Soft skills. You’ve probably heard a lot about them, but why are they such a big deal? We asked ACCA students at junior level what their most valued soft skills are and why.
Sameerah Kashif, ACCA student, UAE
A great weapon in achieving work-life balance. Post-industrialisation and the age of technology has substantially increased the pace of life. Harnessing opportunities while managing human interactions is extremely crucial for a productive lifestyle. Controlling our own emotions is one thing, but directing the emotions of others to achieve desirable outcomes is a great skill to nurture and develop. Today’s world demands empathy and ambitions to be developed and cherished simultaneously. I therefore place the highest value on emotional intelligence.
Technology has brought with it challenges. While work and lifestyle options have multiplied, distractions have increased equally. Trying to focus on a particular task, while having the world open to you at a single ‘click’, is by far one of the greatest challenges. Self-motivation is one of the only cures.
I am a firm believer in energies that surround us. Life is made up of ‘little things’ that grow to become ‘big things’. At the moment, the world is in crisis, with global warming, never ending wars and political turmoil, the world badly needs a sense of peace. Every individual needs an exceptionally strong foundation to cope with these phenomena. A positive attitude is one of the main determinants of such a foundation, one that can steer an individual through a meaningful life.
Nourihan Abdul Barry Al Tatawy ACCA, Associate at EY Egypt
Networking helps you to find jobs, clients, recruiters and new opportunities. It was actually through networking on LinkedIn that I was able to reach out to a tax executive director at the EY Cairo Office, where I’ve now worked for the past 1.5 years. I continue to attend several seminars conducted by professional organisations, including the ACCA, where I’ve met several interesting people and been introduced to new ideas and organisations.
Presentation skills are as important as technical skills. You must be able to present your work, ideas and justifications to ensure that the objectives are clearly met. At EY more than half of your annual performance is measured on your presentations made to the board, clients and the office. I have presented several speeches, work simulations in several universities, reports to the board and clients. I am currently responsible for presenting tax simulations in various universities regarding the tax regimes and scopes of work present in Egypt.
Since most of our time is spent talking with clients, managers and directors, it is important to find the correct method, medium and style of conversation required to ensure that your message gets across.
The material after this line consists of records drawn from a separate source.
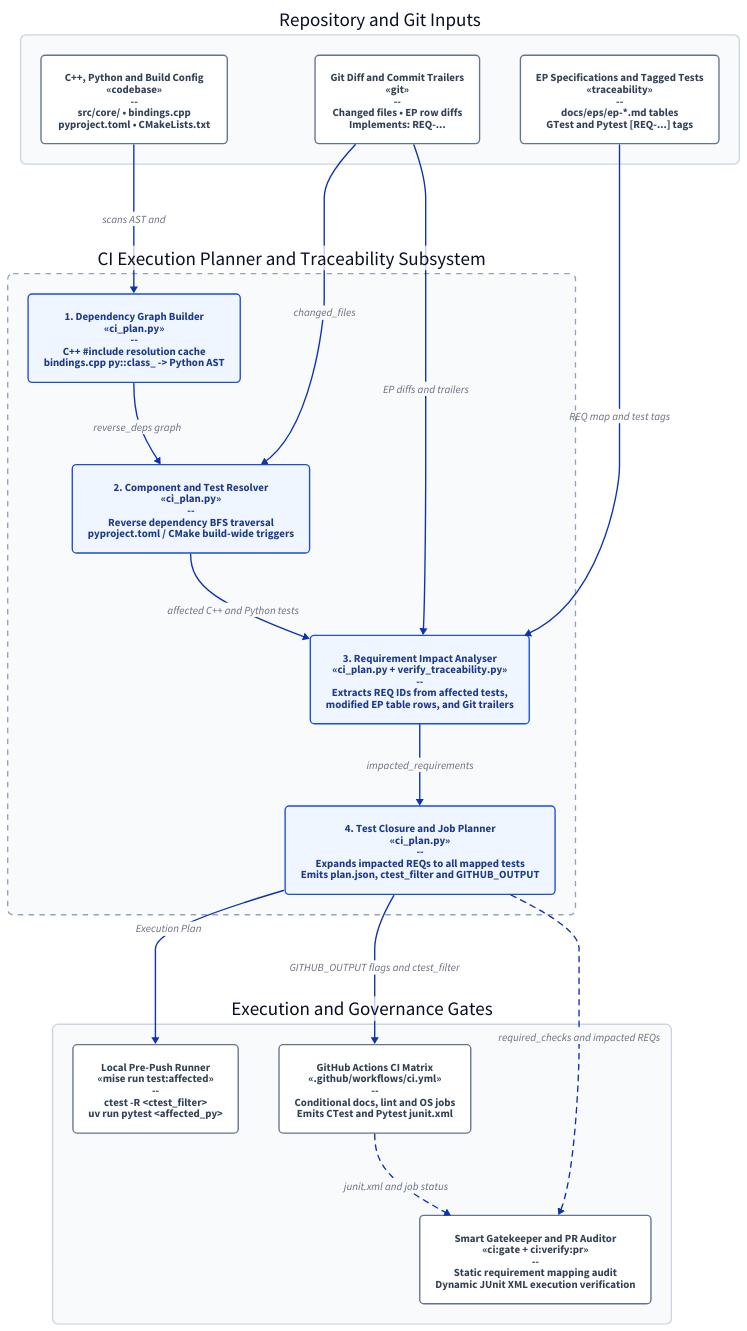
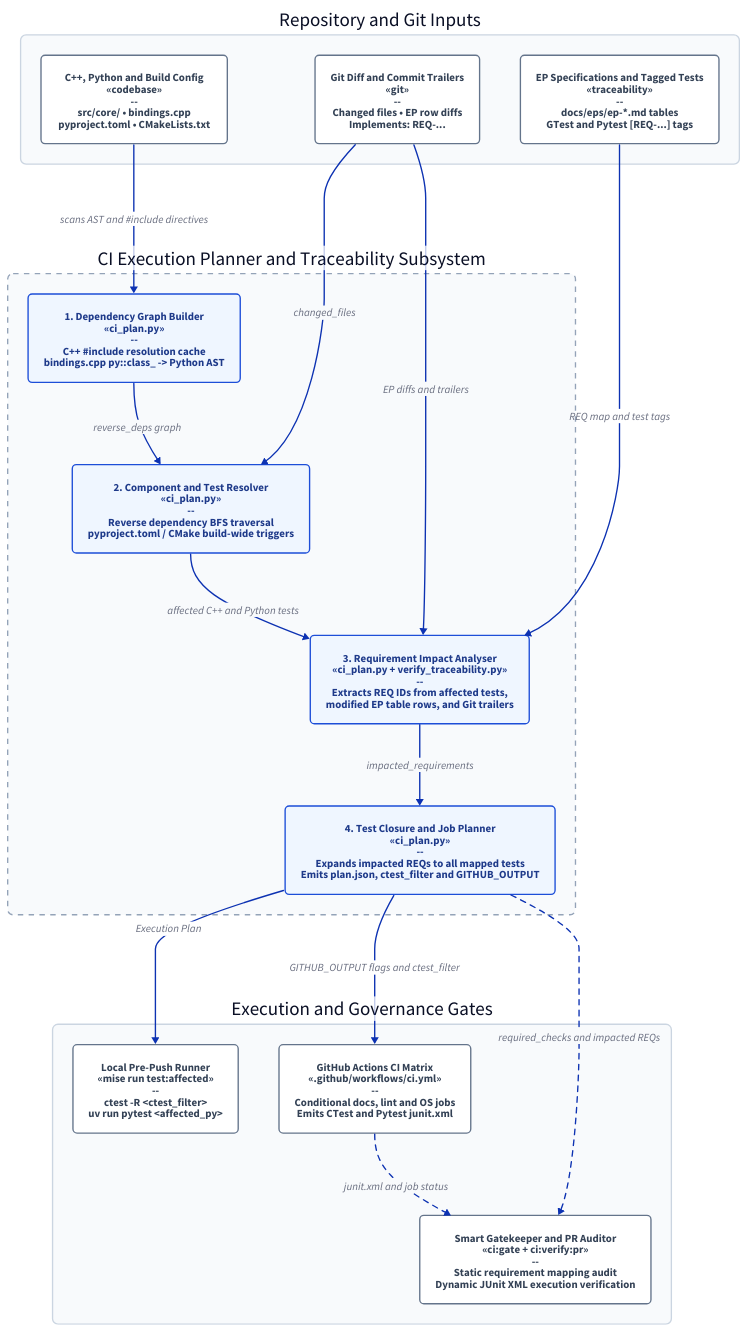
One commit to pauldruce/RFL changed the diagram in docs/eps/images/ep5_ci_planner_c4.d2. Above: the diagram before and after it, drawn with D2. The commit also changed 1 other file, not shown here.

Commit message:
docs(diagrams): quote D2 connection label to prevent #include truncation
- Enclose 'scans AST and #include directives' in quotes so D2 does not treat # as a comment start
- Recompile ep5_ci_planner_c4.svg using pinned D2 0.8.2

Implements: REQ-TRC-005, REQ-TRC-006

```diff
--- a/docs/eps/images/ep5_ci_planner_c4.d2
+++ b/docs/eps/images/ep5_ci_planner_c4.d2
@@ -1,110 +1,110 @@
 # RFL CI Execution Planner and Change Impact Analyser (C4 Component Diagram)
 # Regenerate SVG: python3 scripts/check_d2_images.py --fix
 
 direction: down
 
 inputs: "Repository and Git Inputs" {
   style: {
     fill: "#f8fafc"
     stroke: "#cbd5e1"
     stroke-width: 2
     border-radius: 8
   }
 
   git_diff: "Git Diff and Commit Trailers\n«git»\n--\nChanged files • EP row diffs\nImplements: REQ-..." {
     class: external_system
   }
 
   codebase: "C++, Python and Build Config\n«codebase»\n--\nsrc/core/ • bindings.cpp\npyproject.toml • CMakeLists.txt" {
     class: external_system
   }
 
   specs: "EP Specifications and Tagged Tests\n«traceability»\n--\ndocs/eps/ep-*.md tables\nGTest and Pytest [REQ-...] tags" {
     class: external_system
   }
 }
 
 planner: "CI Execution Planner and Traceability Subsystem" {
   style: {
     fill: "#f8fafc"
     stroke: "#94a3b8"
     stroke-width: 2
     stroke-dash: 4
     border-radius: 8
   }
 
   graph_builder: "1. Dependency Graph Builder\n«ci_plan.py»\n--\nC++ #include resolution cache\nbindings.cpp py::class_ -> Python AST" {
     class: internal_component
   }
 
   hop1: "2. Component and Test Resolver\n«ci_plan.py»\n--\nReverse dependency BFS traversal\npyproject.toml / CMake build-wide triggers" {
     class: internal_component
   }
 
   hop2: "3. Requirement Impact Analyser\n«ci_plan.py + verify_traceability.py»\n--\nExtracts REQ IDs from affected tests,\nmodified EP table rows, and Git trailers" {
     class: internal_component
   }
 
   hop3: "4. Test Closure and Job Planner\n«ci_plan.py»\n--\nExpands impacted REQs to all mapped tests\nEmits plan.json, ctest_filter and GITHUB_OUTPUT" {
     class: internal_component
   }
 
   graph_builder -> hop1: reverse_deps graph
   hop1 -> hop2: affected C++ and Python tests
   hop2 -> hop3: impacted_requirements
 }
 
 consumers: "Execution and Governance Gates" {
   style: {
     fill: "#f8fafc"
     stroke: "#cbd5e1"
     stroke-width: 2
     border-radius: 8
   }
 
   local_gate: "Local Pre-Push Runner\n«mise run test:affected»\n--\nctest -R <ctest_filter>\nuv run pytest <affected_py>" {
     class: external_system
   }
 
   ci_jobs: "GitHub Actions CI Matrix\n«.github/workflows/ci.yml»\n--\nConditional docs, lint and OS jobs\nEmits CTest and Pytest junit.xml" {
     class: external_system
   }
 
   gatekeeper: "Smart Gatekeeper and PR Auditor\n«ci:gate + ci:verify:pr»\n--\nStatic requirement mapping audit\nDynamic JUnit XML execution verification" {
     class: external_system
   }
 
   ci_jobs -> gatekeeper: junit.xml and job status {style.stroke-dash: 4}
 }
 
 # Cross-boundary relationships
-inputs.codebase -> planner.graph_builder: scans AST and #includes
+inputs.codebase -> planner.graph_builder: "scans AST and #include directives"
 inputs.git_diff -> planner.hop1: changed_files
 inputs.git_diff -> planner.hop2: EP diffs and trailers
 inputs.specs -> planner.hop2: REQ map and test tags
 
 planner.hop3 -> consumers.local_gate: Execution Plan
 planner.hop3 -> consumers.ci_jobs: GITHUB_OUTPUT flags and ctest_filter
 planner.hop3 -> consumers.gatekeeper: required_checks and impacted REQs {style.stroke-dash: 4}
 
 # C4 Styling Palette
 classes: {
   internal_component: {
     style: {
       fill: "#eff6ff"
       stroke: "#1d4ed8"
       stroke-width: 2
       border-radius: 6
       font-color: "#1e3a8a"
     }
   }
   external_system: {
     style: {
       fill: "#ffffff"
       stroke: "#64748b"
       stroke-width: 2
       border-radius: 6
       font-color: "#334155"
     }
   }
 }
```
I recently took a workshop on Business English to make sure that my messages, whether written or verbal, are clearly understood.